§ Dataset items

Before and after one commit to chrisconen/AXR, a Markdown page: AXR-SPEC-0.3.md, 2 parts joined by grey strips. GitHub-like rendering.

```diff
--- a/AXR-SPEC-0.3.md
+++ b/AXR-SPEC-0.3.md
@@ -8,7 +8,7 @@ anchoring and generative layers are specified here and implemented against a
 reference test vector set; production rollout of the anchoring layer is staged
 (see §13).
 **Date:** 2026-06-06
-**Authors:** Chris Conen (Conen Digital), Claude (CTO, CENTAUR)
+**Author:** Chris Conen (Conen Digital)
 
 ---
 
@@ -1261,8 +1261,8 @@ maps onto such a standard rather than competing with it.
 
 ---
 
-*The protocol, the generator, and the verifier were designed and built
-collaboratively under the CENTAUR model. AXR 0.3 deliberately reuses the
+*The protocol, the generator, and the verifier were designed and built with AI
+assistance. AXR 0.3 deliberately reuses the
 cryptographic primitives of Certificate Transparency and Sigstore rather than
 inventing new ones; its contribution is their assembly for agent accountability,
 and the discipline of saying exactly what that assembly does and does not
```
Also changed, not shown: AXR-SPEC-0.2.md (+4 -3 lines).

§ DIRECTIONS
The answer must be an exact copy of every record above.

§ ANSWER SECTION
Before and after one commit to chrisconen/AXR, a Markdown page: AXR-SPEC-0.3.md, 2 parts joined by grey strips. GitHub-like rendering.

```diff
--- a/AXR-SPEC-0.3.md
+++ b/AXR-SPEC-0.3.md
@@ -8,7 +8,7 @@ anchoring and generative layers are specified here and implemented against a
 reference test vector set; production rollout of the anchoring layer is staged
 (see §13).
 **Date:** 2026-06-06
-**Authors:** Chris Conen (Conen Digital), Claude (CTO, CENTAUR)
+**Author:** Chris Conen (Conen Digital)
 
 ---
 
@@ -1261,8 +1261,8 @@ maps onto such a standard rather than competing with it.
 
 ---
 
-*The protocol, the generator, and the verifier were designed and built
-collaboratively under the CENTAUR model. AXR 0.3 deliberately reuses the
+*The protocol, the generator, and the verifier were designed and built with AI
+assistance. AXR 0.3 deliberately reuses the
 cryptographic primitives of Certificate Transparency and Sigstore rather than
 inventing new ones; its contribution is their assembly for agent accountability,
 and the discipline of saying exactly what that assembly does and does not
```
Also changed, not shown: AXR-SPEC-0.2.md (+4 -3 lines).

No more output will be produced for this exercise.